As the Aloha state rings in the new year, it is also rolling out a new law that will make the sale of tobacco products to people under 21 years of age illegal. The law, which is the first of its kind in America, is intended to curb the public health impact of Big Tobacco’s well-known appeals to young people.
By bumping the smoking age up, legislators have a good shot at reducing the number of people who take up smoking. According to the CDC, tobacco use begins primarily during adolescence, with nine out of ten smokers having first smoked before 18, and 99 percent having first smoked before the age of 26. “Almost no one starts smoking after age 25,” a 2012 Surgeon General’s report on youth tobacco use found, adding that “progression from occasional to daily smoking almost always occurs by age 26.”

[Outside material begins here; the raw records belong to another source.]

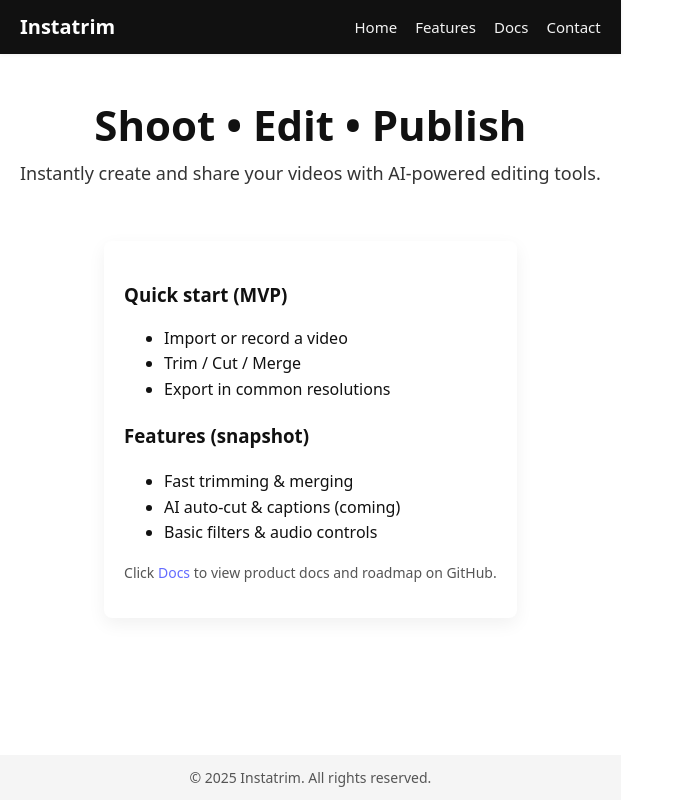
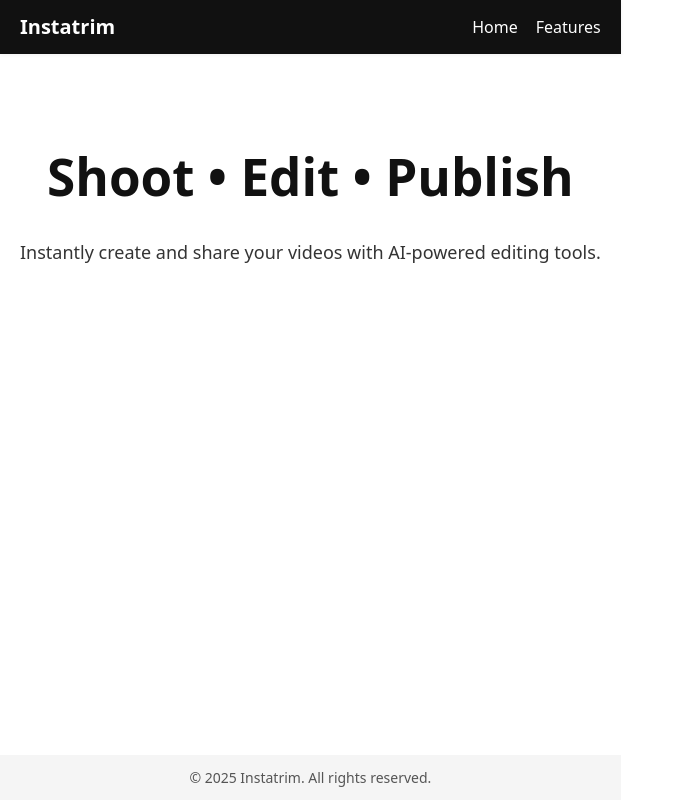
Before and after one commit to Ashu0177/instatrim-mobile, a React (Vite) app in the folder web/: page / in a window 1280 px wide. Shown: the whole page, without its empty margins (0-684 px from the left). Built offline with nearby package versions, Linux system fonts and the light colour scheme.

Commit message:
web: add React Router with Home and Features pages

```diff
--- a/web/src/App.jsx
+++ b/web/src/App.jsx
@@ -1,22 +1,34 @@
 // web/src/App.jsx
 import React from "react";
+import { BrowserRouter as Router, Routes, Route, Link } from "react-router-dom";
 
-const linkStyle = {
-  color: "#fff",
-  textDecoration: "none",
-  marginLeft: 18,
-  fontSize: 15,
-  opacity: 0.95
-};
+function Home() {
+  return (
+    <main style={{ textAlign: "center", marginTop: 60, padding: "0 20px" }}>
+      <h1>Shoot • Edit • Publish</h1>
+      <p style={{ fontSize: 18, marginTop: 12, opacity: 0.85 }}>
+        Instantly create and share your videos with AI-powered editing tools.
+      </p>
+    </main>
+  );
+}
+
+function Features() {
+  return (
+    <main style={{ textAlign: "center", marginTop: 60, padding: "0 20px" }}>
+      <h1>Features</h1>
+      <ul style={{ marginTop: 20, textAlign: "left", display: "inline-block" }}>
+        <li>Fast trimming & merging</li>
+        <li>AI auto-cut & captions (coming)</li>
+        <li>Basic filters & audio controls</li>
+      </ul>
+    </main>
+  );
+}
 
 function App() {
-  const openDocs = () =>
-    window.open(
-      "https://github.com/Ashu0177/instatrim-mobile/tree/main/docs",
-      "_blank"
-    );
-
   return (
+    <Router>
       <div style={{
         fontFamily: "system-ui, -apple-system, 'Segoe UI', Roboto, 'Helvetica Neue', Arial",
         color: "#111",
@@ -24,7 +36,7 @@
         flexDirection: "column",
         minHeight: "100vh"
       }}>
-      {/* Header / Nav */}
+        {/* Header */}
         <header style={{
           background: "#111",
           color: "#fff",
@@ -34,56 +46,17 @@
           <div style={{ maxWidth: 1200, margin: "0 auto", display: "flex", alignItems: "center", justifyContent: "space-between" }}>
             <div style={{ fontSize: 20, fontWeight: 700 }}>Instatrim</div>
             <nav style={{ display: "flex", alignItems: "center" }}>
-            <a href="#home" style={linkStyle}>Home</a>
-            <a href="#features" style={linkStyle}>Features</a>
-            <a href="#docs" onClick={(e) => { e.preventDefault(); openDocs(); }} style={linkStyle}>Docs</a>
-            <a href="mailto:karthimkalaiselvan@gmail.com" style={linkStyle}>Contact</a>
+              <Link to="/" style={{ color: "#fff", textDecoration: "none", marginLeft: 18 }}>Home</Link>
+              <Link to="/features" style={{ color: "#fff", textDecoration: "none", marginLeft: 18 }}>Features</Link>
             </nav>
           </div>
         </header>
 
-      {/* Main Content */}
-      <main id="home" style={{
-        flex: 1,
-        textAlign: "center",
-        marginTop: 48,
-        padding: "0 20px"
-      }}>
-        <h1 style={{ fontSize: 42, margin: 0 }}>Shoot • Edit • Publish</h1>
-        <p style={{ fontSize: 18, marginTop: 12, opacity: 0.85 }}>
-          Instantly create and share your videos with AI-powered editing tools.
-        </p>
-
-        <div style={{
-          marginTop: 36,
-          display: "inline-block",
-          textAlign: "left",
-          maxWidth: 760,
-          lineHeight: 1.6,
-          background: "#fff",
-          padding: 20,
-          borderRadius: 8,
-          boxShadow: "0 6px 18px rgba(17,17,17,0.06)"
-        }}>
-          <h3 style={{ marginBottom: 8 }}>Quick start (MVP)</h3>
-          <ul>
-            <li>Import or record a video</li>
-            <li>Trim / Cut / Merge</li>
-            <li>Export in common resolutions</li>
-          </ul>
-
-          <h3 id="features" style={{ marginTop: 18 }}>Features (snapshot)</h3>
-          <ul>
-            <li>Fast trimming & merging</li>
-            <li>AI auto-cut & captions (coming)</li>
-            <li>Basic filters & audio controls</li>
-          </ul>
-
-          <p style={{ marginTop: 12, fontSize: 14, color: "#555" }}>
-            Click <a href="#" onClick={(e) => { e.preventDefault(); openDocs(); }}>Docs</a> to view product docs and roadmap on GitHub.
-          </p>
-        </div>
-      </main>
+        {/* Routes */}
+        <Routes>
+          <Route path="/" element={<Home />} />
+          <Route path="/features" element={<Features />} />
+        </Routes>
 
         {/* Footer */}
         <footer style={{
@@ -91,11 +64,13 @@
           textAlign: "center",
           padding: "12px 20px",
           fontSize: 14,
-        color: "#555"
+          color: "#555",
+          marginTop: "auto"
         }}>
           © {new Date().getFullYear()} Instatrim. All rights reserved.
         </footer>
       </div>
+    </Router>
   );
 }
 
```
Lines whose indentation alone changed are shown as unchanged.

The CDC’s findings present an interesting suggestion. Though new tobacco use dwindles drastically during a person’s twenties, 26 appears to present a kind of hard stop after which extremely few new smokers are made. If that’s the case, then Senate Democrats now considering the idea of raising the national smoking age to 21 should perhaps go one step further and consider the 26-year cutoff as a magic number.